What are some synonyms for paranoid?

What are some words that share a root or word element with paranoid

 

 

What are some words that often get used in discussing paranoid?

How is paranoid used in real life?

Paranoid is a formal psychiatric term, but it is commonly used in a more general or casual way to describe certain feelings, behaviors, or personalities.

 

 

Try using paranoid!

A person or behavior described as paranoid is most likely characterized by which of the following things?

A. distrust
B. suspicion
C. feelings of being targeted
D. all of the above

Example sentences from the Web for paranoid

British Dictionary definitions for paranoid

paranoid
/ (ˈpærəˌnɔɪd) /

adjective

of, characterized by, or resembling paranoia
informal exhibiting undue suspicion, fear of persecution, etc

noun

a person who shows the behaviour patterns associated with paranoia
Collins English Dictionary - Complete & Unabridged 2012 Digital Edition © William Collins Sons & Co. Ltd. 1979, 1986 © HarperCollins Publishers 1998, 2000, 2003, 2005, 2006, 2007, 2009, 2012

Medical definitions for paranoid

paranoid
[ părə-noid′ ]

adj.

Relating to, characteristic of, or affected with paranoia.

n.

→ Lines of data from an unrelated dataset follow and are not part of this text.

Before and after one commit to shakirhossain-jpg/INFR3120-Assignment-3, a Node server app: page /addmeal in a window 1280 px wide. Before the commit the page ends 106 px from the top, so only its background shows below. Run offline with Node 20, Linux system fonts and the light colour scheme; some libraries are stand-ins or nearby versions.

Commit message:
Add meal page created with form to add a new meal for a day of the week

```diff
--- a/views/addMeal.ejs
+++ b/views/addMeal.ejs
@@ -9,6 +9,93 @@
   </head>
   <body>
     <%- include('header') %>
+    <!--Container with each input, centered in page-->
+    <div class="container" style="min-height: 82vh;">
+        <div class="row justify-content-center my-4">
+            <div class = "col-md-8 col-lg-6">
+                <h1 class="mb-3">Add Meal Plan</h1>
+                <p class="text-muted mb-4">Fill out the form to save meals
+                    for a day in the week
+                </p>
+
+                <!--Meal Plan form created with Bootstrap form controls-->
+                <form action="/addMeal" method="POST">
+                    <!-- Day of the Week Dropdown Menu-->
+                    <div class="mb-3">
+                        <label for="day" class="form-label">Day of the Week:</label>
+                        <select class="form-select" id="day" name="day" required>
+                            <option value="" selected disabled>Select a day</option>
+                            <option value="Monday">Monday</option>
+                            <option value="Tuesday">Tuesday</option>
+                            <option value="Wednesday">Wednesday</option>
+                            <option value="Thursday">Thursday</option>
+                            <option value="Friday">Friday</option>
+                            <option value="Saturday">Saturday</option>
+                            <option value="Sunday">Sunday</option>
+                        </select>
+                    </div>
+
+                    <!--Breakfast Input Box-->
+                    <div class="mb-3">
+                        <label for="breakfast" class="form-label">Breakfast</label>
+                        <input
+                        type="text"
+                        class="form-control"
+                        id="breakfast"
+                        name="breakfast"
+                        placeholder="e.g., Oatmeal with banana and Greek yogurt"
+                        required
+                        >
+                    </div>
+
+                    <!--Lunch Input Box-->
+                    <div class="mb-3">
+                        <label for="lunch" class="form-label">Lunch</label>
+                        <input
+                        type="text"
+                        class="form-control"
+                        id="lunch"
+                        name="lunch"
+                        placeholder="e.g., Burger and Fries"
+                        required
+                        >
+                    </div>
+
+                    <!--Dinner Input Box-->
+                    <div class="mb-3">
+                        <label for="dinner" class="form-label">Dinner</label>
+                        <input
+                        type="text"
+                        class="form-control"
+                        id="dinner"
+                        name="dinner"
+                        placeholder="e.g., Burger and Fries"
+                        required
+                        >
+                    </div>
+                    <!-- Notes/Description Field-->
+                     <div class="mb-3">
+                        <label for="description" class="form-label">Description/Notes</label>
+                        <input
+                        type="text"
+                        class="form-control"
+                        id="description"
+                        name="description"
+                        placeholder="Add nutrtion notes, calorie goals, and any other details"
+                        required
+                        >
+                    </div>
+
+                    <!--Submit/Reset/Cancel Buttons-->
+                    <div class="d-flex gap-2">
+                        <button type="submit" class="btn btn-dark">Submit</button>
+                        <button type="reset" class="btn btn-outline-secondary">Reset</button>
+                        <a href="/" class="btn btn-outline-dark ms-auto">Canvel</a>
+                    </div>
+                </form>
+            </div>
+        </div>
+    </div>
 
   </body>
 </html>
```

One affected with paranoia.
The American Heritage® Stedman's Medical Dictionary Copyright © 2002, 2001, 1995 by Houghton Mifflin Company. Published by Houghton Mifflin Company.